Jonathan C. McDowell

Worlds

Solar System Model

GCAT Release 1.1.6 (2020 Sep 25) | Data Update 2020 Nov 26

Solar System Description Files


At any given time, an artificial space object is considered to be orbiting a particular astronomical body. In the General Catalog the body is identified by a string identifier (e.g. "Earth"). The bodies and their properties are described in two files, the Worlds file and the Spin file.

Preamble: The Hill Sphere


In general, a space object travels under the gravitational influence of all the massive worlds in the system. However, in most cases the effects of all but one body can be neglected or treated as small perturbations. We say that the object is `in orbit about' that one body. (The orbit is not necessarily bound; it may be a hyperbola rather than an ellipse). I introduce the concept of the Hill sphere of body A with respect to body B.


Let the mass of body A be M, the (smaller) mass of body B be m, and the distance between A and B be R. Then B's gravity dominates (in this approximation) when the distance from the object to B is less than


r(Hill) = R (m/3M)(1/3)


For example, the radius of the Sun-Earth Hill sphere is about 1.5 million km centered on the Earth. The radius of the Earth-Moon Hill sphere is about 66,000 km centered on the Moon, and therefore is entirely within the Sun-Earth sphere.


Here is a map of the Earth-Moon system (with the Moon's position shown on the arbitrary date of 1968 Dec 21), showing the sizes of the two Hill spheres. The map is in geocentric solar ecliptic coordinates in which the Earth-Sun line is fixed and is the X-axis.

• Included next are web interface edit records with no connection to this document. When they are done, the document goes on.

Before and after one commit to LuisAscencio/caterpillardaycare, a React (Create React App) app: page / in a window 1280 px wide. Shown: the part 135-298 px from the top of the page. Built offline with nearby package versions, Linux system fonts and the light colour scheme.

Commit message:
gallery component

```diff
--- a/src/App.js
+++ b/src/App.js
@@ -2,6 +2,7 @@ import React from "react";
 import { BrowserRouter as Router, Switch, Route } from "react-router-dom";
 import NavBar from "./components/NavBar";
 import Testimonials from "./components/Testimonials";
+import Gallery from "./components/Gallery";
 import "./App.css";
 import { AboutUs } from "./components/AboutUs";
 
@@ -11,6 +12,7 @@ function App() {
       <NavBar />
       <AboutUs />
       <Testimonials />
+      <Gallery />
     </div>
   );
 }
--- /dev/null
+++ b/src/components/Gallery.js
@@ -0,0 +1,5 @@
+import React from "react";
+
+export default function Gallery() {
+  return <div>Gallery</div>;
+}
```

The locations for the SEL1 (Sun-Earth Lagrange 1) and SEL2 (Sun-Earth Lagrange 2) points (see below) are also shown. The magenta circle around the Earth indicates the EL1:4 `deep space boundary' beyond which I record space objects in the Deep Space Catalog instead of the main Earth satellite catalog.

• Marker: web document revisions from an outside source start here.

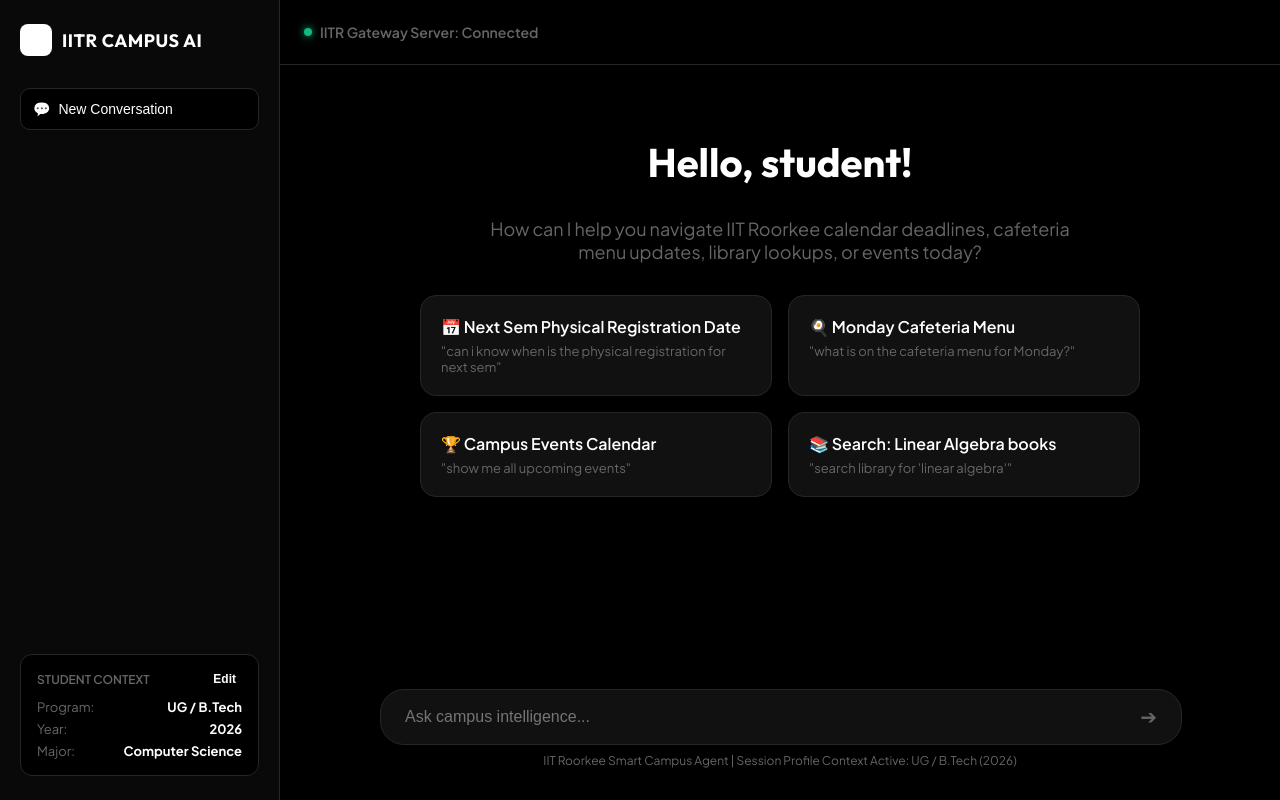
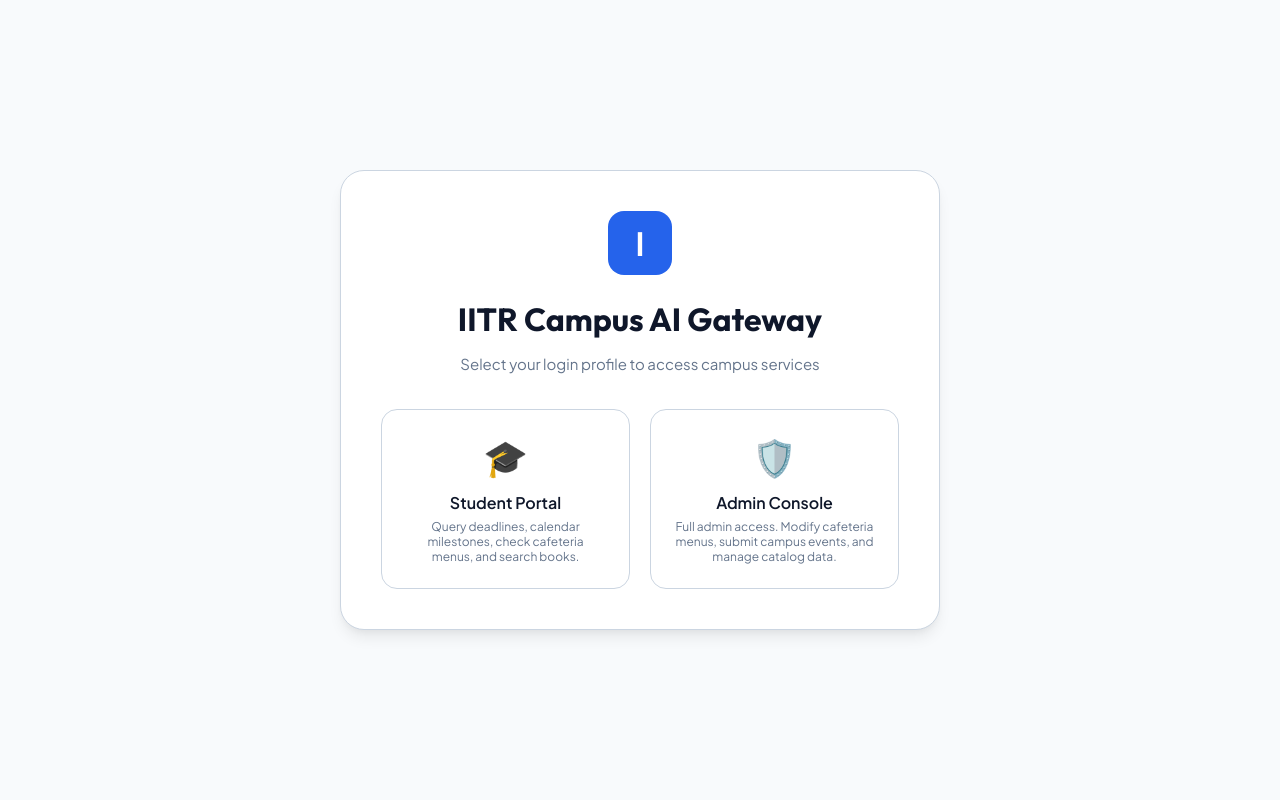
Before and after one commit to homesh456babu/unified-campus-intelligence-dashboard, a React app in the folder frontend/: page / in a window 1280 px wide. Built offline with nearby package versions, Linux system fonts and the light colour scheme; the HTML template or start-up script is replaced by a standard one.

Commit message:
feat: add Student vs Admin role login, backend role-based tool restrictions, and update UI to minimalist blue and white theme

```diff
--- a/frontend/src/App.jsx
+++ b/frontend/src/App.jsx
@@ -45,6 +45,7 @@
   const [messages, setMessages] = useState([]);
   const [isLoading, setIsLoading] = useState(false);
   const [error, setError] = useState('');
+  const [userRole, setUserRole] = useState(null); // 'student' or 'admin'
 
   // Student context profile to persist context (e.g. UG, B.Tech, MBA)
   const [studentProfile, setStudentProfile] = useState({
@@ -89,7 +90,8 @@
         },
         body: JSON.stringify({
           prompt: activeQuery,
-          history: historyPayload
+          history: historyPayload,
+          role: userRole
         }),
       });
 
@@ -178,24 +180,72 @@
     { label: "📚 Search: Linear Algebra books", query: "search library for 'linear algebra'" }
   ];
 
+  if (!userRole) {
+    return (
+      <div style={{ display: 'flex', height: '100vh', backgroundColor: 'var(--bg-app)', alignItems: 'center', justifyContent: 'center', fontFamily: 'var(--font-main)' }}>
+        <div style={{ width: '100%', maxWidth: '600px', padding: '40px', boxSizing: 'border-box', backgroundColor: 'var(--bg-card)', borderRadius: '24px', border: '1px solid var(--border-color)', boxShadow: 'var(--shadow-lg)', textAlign: 'center' }}>
+          <div style={{ width: '64px', height: '64px', borderRadius: '16px', backgroundColor: 'var(--primary)', display: 'inline-flex', alignItems: 'center', justifyContent: 'center', color: 'white', fontWeight: 'bold', fontSize: '32px', marginBottom: '24px' }}>I</div>
+          <h1 style={{ fontFamily: 'var(--font-display)', fontWeight: '700', fontSize: '32px', color: 'var(--text-heading)', margin: '0 0 8px' }}>IITR Campus AI Gateway</h1>
+          <p style={{ fontSize: '15px', color: 'var(--text-muted)', marginBottom: '36px' }}>Select your login profile to access campus services</p>
+
+          <div style={{ display: 'grid', gridTemplateColumns: '1fr 1fr', gap: '20px' }}>
+            <div
+              onClick={() => setUserRole('student')}
+              style={{ padding: '24px', borderRadius: '16px', border: '1px solid var(--border-color)', backgroundColor: 'var(--bg-card)', cursor: 'pointer', textAlign: 'center', transition: 'all 0.2s' }}
+              onMouseEnter={(e) => {
+                e.currentTarget.style.borderColor = 'var(--primary)';
+                e.currentTarget.style.transform = 'translateY(-2px)';
+              }}
+              onMouseLeave={(e) => {
+                e.currentTarget.style.borderColor = 'var(--border-color)';
+                e.currentTarget.style.transform = 'none';
+              }}
+            >
+              <div style={{ fontSize: '36px', marginBottom: '12px' }}>🎓</div>
+              <div style={{ fontSize: '16px', fontWeight: '600', color: 'var(--text-heading)', marginBottom: '6px' }}>Student Portal</div>
+              <div style={{ fontSize: '12px', color: 'var(--text-muted)' }}>Query deadlines, calendar milestones, check cafeteria menus, and search books.</div>
+            </div>
+
+            <div
+              onClick={() => setUserRole('admin')}
+              style={{ padding: '24px', borderRadius: '16px', border: '1px solid var(--border-color)', backgroundColor: 'var(--bg-card)', cursor: 'pointer', textAlign: 'center', transition: 'all 0.2s' }}
+              onMouseEnter={(e) => {
+                e.currentTarget.style.borderColor = 'var(--primary)';
+                e.currentTarget.style.transform = 'translateY(-2px)';
+              }}
+              onMouseLeave={(e) => {
+                e.currentTarget.style.borderColor = 'var(--border-color)';
+                e.currentTarget.style.transform = 'none';
+              }}
+            >
+              <div style={{ fontSize: '36px', marginBottom: '12px' }}>🛡️</div>
+              <div style={{ fontSize: '16px', fontWeight: '600', color: 'var(--text-heading)', marginBottom: '6px' }}>Admin Console</div>
+              <div style={{ fontSize: '12px', color: 'var(--text-muted)' }}>Full admin access. Modify cafeteria menus, submit campus events, and manage catalog data.</div>
+            </div>
+          </div>
+        </div>
+      </div>
+    );
+  }
+
   return (
     <div style={{ display: 'flex', height: '100vh', backgroundColor: 'var(--bg-app)', color: 'var(--text-main)', fontFamily: 'var(--font-main)' }}>
       {/* Sidebar - Desktop */}
       <div style={{ width: '280px', display: 'flex', flexDirection: 'column', borderRight: '1px solid var(--border-color)', backgroundColor: 'var(--bg-sidebar)', padding: '24px 20px', boxSizing: 'border-box' }}>
         <div style={{ display: 'flex', alignItems: 'center', gap: '10px', marginBottom: '32px' }}>
-          <div style={{ width: '32px', height: '32px', borderRadius: '8px', background: 'linear-gradient(135deg, var(--primary), var(--accent))', display: 'flex', alignItems: 'center', justifyContent: 'center', color: 'white', fontWeight: 'bold', fontSize: '18px' }}>I</div>
+          <div style={{ width: '32px', height: '32px', borderRadius: '8px', backgroundColor: 'var(--primary)', display: 'flex', alignItems: 'center', justifyContent: 'center', color: 'white', fontWeight: 'bold', fontSize: '18px' }}>I</div>
           <span style={{ fontSize: '18px', fontWeight: '700', color: 'var(--text-heading)', fontFamily: 'var(--font-display)', letterSpacing: '0.5px' }}>IITR CAMPUS AI</span>
         </div>
 
         <button
           onClick={() => setMessages([])}
-          style={{ width: '100%', padding: '12px', borderRadius: '10px', border: '1px solid var(--border-color)', background: 'var(--bg-app)', color: 'var(--text-heading)', fontSize: '14px', fontWeight: '500', display: 'flex', alignItems: 'center', gap: '8px', cursor: 'pointer', transition: 'all 0.2s', marginBottom: '24px' }}
+          style={{ width: '100%', padding: '12px', borderRadius: '10px', border: '1px solid var(--border-color)', background: 'var(--bg-card)', color: 'var(--text-heading)', fontSize: '14px', fontWeight: '500', display: 'flex', alignItems: 'center', gap: '8px', cursor: 'pointer', transition: 'all 0.2s', marginBottom: '24px' }}
         >
           <span>💬</span> New Conversation
         </button>
 
         {/* Profile Card Context */}
-        <div style={{ marginTop: 'auto', padding: '16px', borderRadius: '12px', border: '1px solid var(--border-color)', background: 'var(--bg-app)' }}>
+        <div style={{ marginTop: 'auto', padding: '16px', borderRadius: '12px', border: '1px solid var(--border-color)', background: 'var(--bg-card)' }}>
           <div style={{ display: 'flex', justifyContent: 'space-between', alignItems: 'center', marginBottom: '12px' }}>
             <span style={{ fontSize: '12px', fontWeight: '600', color: 'var(--text-muted)' }}>STUDENT CONTEXT</span>
             <button
@@ -225,10 +275,33 @@
       {/* Main Chat Hub Container */}
       <div style={{ flexGrow: 1, display: 'flex', flexDirection: 'column', height: '100%' }}>
         {/* Top Status Header */}
-        <header style={{ height: '64px', borderBottom: '1px solid var(--border-color)', display: 'flex', alignItems: 'center', padding: '0 24px', justifyContent: 'space-between' }}>
+        <header style={{ height: '64px', borderBottom: '1px solid var(--border-color)', display: 'flex', alignItems: 'center', padding: '0 24px', justifyContent: 'space-between', backgroundColor: 'var(--bg-card)' }}>
           <div style={{ display: 'flex', alignItems: 'center', gap: '8px' }}>
             <div style={{ width: '8px', height: '8px', borderRadius: '50%', backgroundColor: '#10b981', boxShadow: '0 0 8px #10b981' }}></div>
             <span style={{ fontSize: '14px', fontWeight: '600', color: 'var(--text-muted)' }}>IITR Gateway Server: Connected</span>
+          </div>
+
+          <div style={{ display: 'flex', alignItems: 'center', gap: '12px' }}>
+            <span style={{ fontSize: '13px', fontWeight: '600', padding: '6px 12px', borderRadius: '20px', border: '1px solid var(--border-color)', backgroundColor: 'var(--bg-sidebar)', color: 'var(--text-heading)', display: 'inline-flex', alignItems: 'center', gap: '6px' }}>
+              {userRole === 'admin' ? '🛡️ Admin Profile' : '🎓 Student Profile'}
+            </span>
+            <button
+              onClick={() => {
+                setUserRole(null);
+                setMessages([]);
+              }}
+              style={{ padding: '6px 12px', borderRadius: '8px', border: '1px solid var(--border-color)', backgroundColor: 'transparent', color: 'var(--text-muted)', cursor: 'pointer', fontSize: '13px', fontWeight: '600', transition: 'all 0.2s' }}
+              onMouseEnter={(e) => {
+                e.currentTarget.style.color = 'var(--primary)';
+                e.currentTarget.style.borderColor = 'var(--primary)';
+              }}
+              onMouseLeave={(e) => {
+                e.currentTarget.style.color = 'var(--text-muted)';
+                e.currentTarget.style.borderColor = 'var(--border-color)';
+              }}
+            >
+              Switch Profile
+            </button>
           </div>
         </header>
 
@@ -290,7 +363,7 @@
                         padding: '16px 20px',
                         borderRadius: msg.role === 'user' ? '18px 18px 2px 18px' : '18px 18px 18px 2px',
                         backgroundColor: msg.role === 'user' ? 'var(--primary)' : 'var(--bg-card)',
-                        color: msg.role === 'user' ? '#000000' : 'var(--text-main)',
+                        color: msg.role === 'user' ? 'white' : 'var(--text-main)',
                         border: msg.role === 'user' ? 'none' : '1px solid var(--border-color)',
                         fontSize: '15px',
                         lineHeight: '1.6',
--- a/frontend/src/index.css
+++ b/frontend/src/index.css
@@ -5,26 +5,26 @@
   --font-display: 'Outfit', system-ui, sans-serif;
   --font-mono: 'JetBrains Mono', monospace;
 
-  /* Premium Minimalist Black & White Theme */
-  --bg-app: #000000;
-  --bg-card: #111111;
-  --bg-sidebar: #090909;
-  --border-color: #262626;
-  --text-main: #a3a3a3;
-  --text-heading: #ffffff;
-  --text-muted: #666666;
+  /* Premium Minimalist Blue & White Light Theme */
+  --bg-app: #f8fafc;
+  --bg-card: #ffffff;
+  --bg-sidebar: #f1f5f9;
+  --border-color: #cbd5e1;
+  --text-main: #334155;
+  --text-heading: #0f172a;
+  --text-muted: #64748b;
 
-  --primary: #ffffff;
-  --primary-hover: #cccccc;
-  --primary-light: #222222;
-  --accent: #ffffff;
-  --accent-light: #222222;
+  --primary: #2563eb;
+  --primary-hover: #1d4ed8;
+  --primary-light: rgba(37, 99, 235, 0.08);
+  --accent: #0ea5e9;
+  --accent-light: rgba(14, 165, 233, 0.08);
 
-  --shadow-sm: 0 1px 2px 0 rgba(0, 0, 0, 0.6);
-  --shadow-md: 0 4px 6px -1px rgba(0, 0, 0, 0.5), 0 2px 4px -1px rgba(0, 0, 0, 0.4);
-  --shadow-lg: 0 20px 25px -5px rgba(0, 0, 0, 0.8), 0 10px 10px -5px rgba(0, 0, 0, 0.7);
-  --glass-bg: rgba(17, 17, 17, 0.8);
-  --glass-border: rgba(38, 38, 38, 0.8);
+  --shadow-sm: 0 1px 2px 0 rgba(0, 0, 0, 0.05);
+  --shadow-md: 0 4px 6px -1px rgba(0, 0, 0, 0.08), 0 2px 4px -1px rgba(0, 0, 0, 0.04);
+  --shadow-lg: 0 10px 15px -3px rgba(0, 0, 0, 0.08), 0 4px 6px -2px rgba(0, 0, 0, 0.04);
+  --glass-bg: rgba(255, 255, 255, 0.85);
+  --glass-border: rgba(203, 213, 225, 0.85);
 }
 
 body {
```
Also changed, not shown: 2 other files (tests, documents, lock files or other folders).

Worlds in the Solar System


The General Catalog includes data on spacecraft in the vicinity of bodies throughout the Solar System (and, like the Voyagers, on their way to the great beyond).


We consider four kinds of body:


Objects maintaining position near Lagrange points are recorded in the General Catalog as `orbiting' those points; in all other cases, objects are considered to orbit the body whose Hill sphere they are within. (In the case of nested Hill spheres, we take the innermost sphere the object is within).

Dynamical Reference Points


First, let's discuss barycenters.


Now let's talk about Lagrange points, which are closely related to the Hill sphere discussed in the previous section. When body B orbits body A, an object orbiting both will be subject to the effects of the gravity of A and B and to the acceleration due to the angular momentum it has with respect to both. Lagrange showed that the net effective forces balance at five points which are the solution of a quintic equation, the Lagrange quintic. We refer to these points as the L1 to L5 points of the A-B system. The Lagrange points for the specific and special A-B cases of Sun-Earth and Earth-Moon are referred to as SEL1 to SEL5 and EML1 to EML5.